A magistrate has warned politicians to stop using courts as battlefields by initiating cases against fellow politicians in a bid to benefit from their downfall.
Senior magistrate George Risimati gave the warning in the Acornhoek magistrate's court in Mpumalanga during the appearance of Bushbuckridge executive mayor Milton Morema and two others on Tuesday.
Morema, Lakios Mosoma and Erasmus Makhubele were facing a charge of double murder, but they all walked out of court free after Risimati struck the case off the roll after a lengthy legal argument.
Risimati's warning came after the defence lawyer for the three men, Mpho Mashiloane, pointed out that their arrest had been politically motivated.
Mashiloane said: "We are dealing with a prominent and high-profile politician who has a lot to lose as a direct result of his arrest or the unreasonable delay in dealing with this case."
Morema is the ANC regional secretary for Bohlabela region and a mayor who might be elected into the provincial executive committee of the party.
"He may not be elected if this case continues to hang around his neck," said Mashiloane.
The lawyer said he believed Morema's rivals had abused their power and had orchestrated allegations that would ensure that he would be out of the race by the time of the elections in June.
After Mashiloane had addressed the court and convinced it that Morema was a victim of a political smear campaign, Risimati summarised his judgment and warned politicians.
"I must point out that the game of politics is not welcome here.
"This court is not a battlefield for politicians.
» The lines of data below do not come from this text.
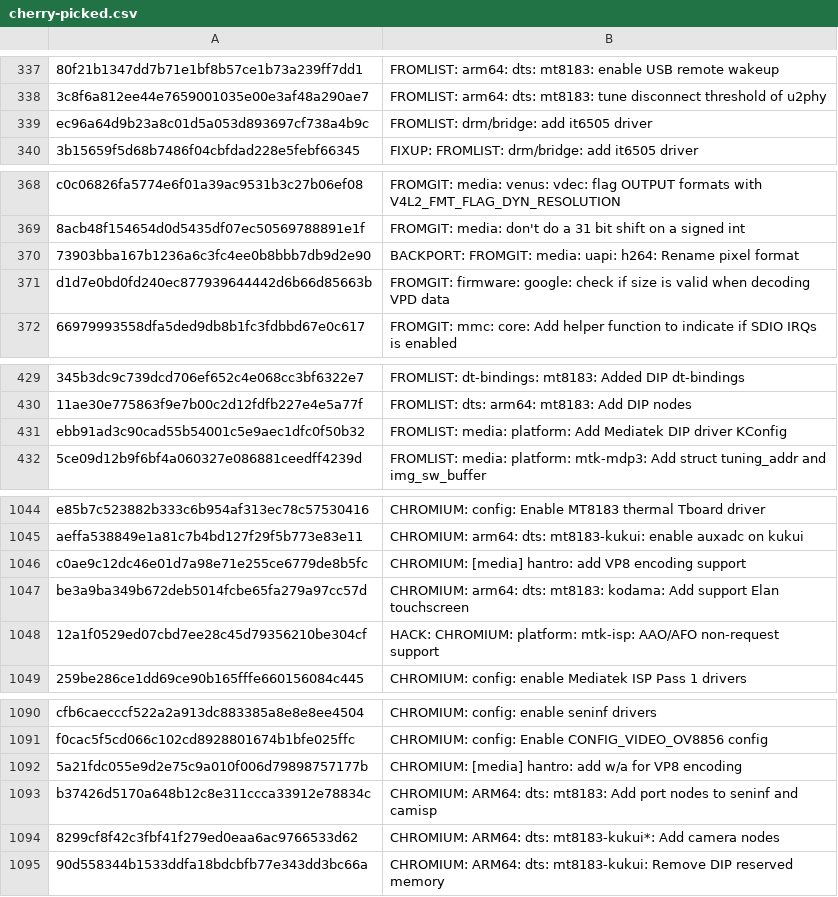
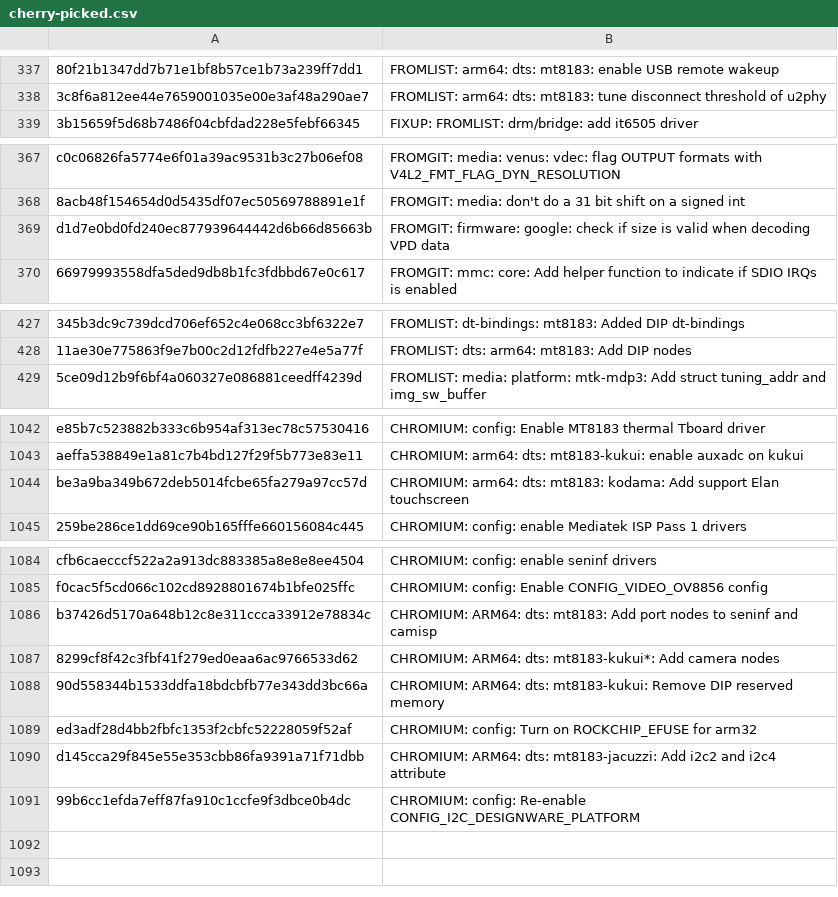
Before and after one commit to ismell/chromeos-kernel-rebase, a CSV file: rebase53/log/cherry-picked.csv, drawn as a sheet; only a part is shown, gaps mark what is left out; removed rows and columns are numbered as before the commit, all else as after; the diff covers the shown part only; the diff names each change by its address in the sheet, - before the commit and + after, or states it on an @@ line.

```diff
--- a/rebase53/log/cherry-picked.csv
+++ b/rebase53/log/cherry-picked.csv
-row 339: ec96a64d9b23a8c01d5a053d893697cf738a4b9c | FROMLIST: drm/bridge: add it6505 driver
-row 370: 73903bba167b1236a6c3fc4ee0b8bbb7db9d2e90 | BACKPORT: FROMGIT: media: uapi: h264: Rename pixel format
-row 431: ebb91ad3c90cad55b54001c5e9aec1dfc0f50b32 | FROMLIST: media: platform: Add Mediatek DIP driver KConfig
-row 1046: c0ae9c12dc46e01d7a98e71e255ce6779de8b5fc | CHROMIUM: [media] hantro: add VP8 encoding support
-row 1048: 12a1f0529ed07cbd7ee28c45d79356210be304cf | HACK: CHROMIUM: platform: mtk-isp: AAO/AFO non-request support
-row 1092: 5a21fdc055e9d2e75c9a010f006d79898757177b | CHROMIUM: [media] hantro: add w/a for VP8 encoding
+row 1089: ed3adf28d4bb2fbfc1353f2cbfc52228059f52af | CHROMIUM: config: Turn on ROCKCHIP_EFUSE for arm32
+row 1090: d145cca29f845e55e353cbb86fa9391a71f71dbb | CHROMIUM: ARM64: dts: mt8183-jacuzzi: Add i2c2 and i2c4 attribute
+row 1091: 99b6cc1efda7eff87fa910c1ccfe9f3dbce0b4dc | CHROMIUM: config: Re-enable CONFIG_I2C_DESIGNWARE_PLATFORM
```
Also changed, not shown: 1 added row and 2 removed rows elsewhere in this file, rebase53/log/patched.csv, rebase53/log/skipped.csv, 11 other files.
I know nothing about politics as they are dealt with in Parliament and in chambers of the provincial legislatures," said Risimati.
Morema, Mosoma and Makhubele were arrested last month following allegations that they had killed Jeffrey Sedibe and Motion Mashile about five years ago. They had allegedly hired Sedibe to kill Mashile, whose body was found with a bullet wound.
Police said that shortly after the arrests, Mashile, a teacher, had political differences with Morema.
Close sources said Mashile could not have been Morema's political rival because he was a teacher and not a political activist.
Sedibe had allegedly been promised R17000 to carry out the hit, but allegedly disappeared after he tried to get payment.
Police exhumed the remains of a person they believe was Sedibe and said they were still waiting for DNA results before they could continue with the case.
But the defence argued that the remains that the police had exhumed were not Sedibe's, and the delay about the DNA results were unnecessary because nobody was sure Sedibe was indeed dead.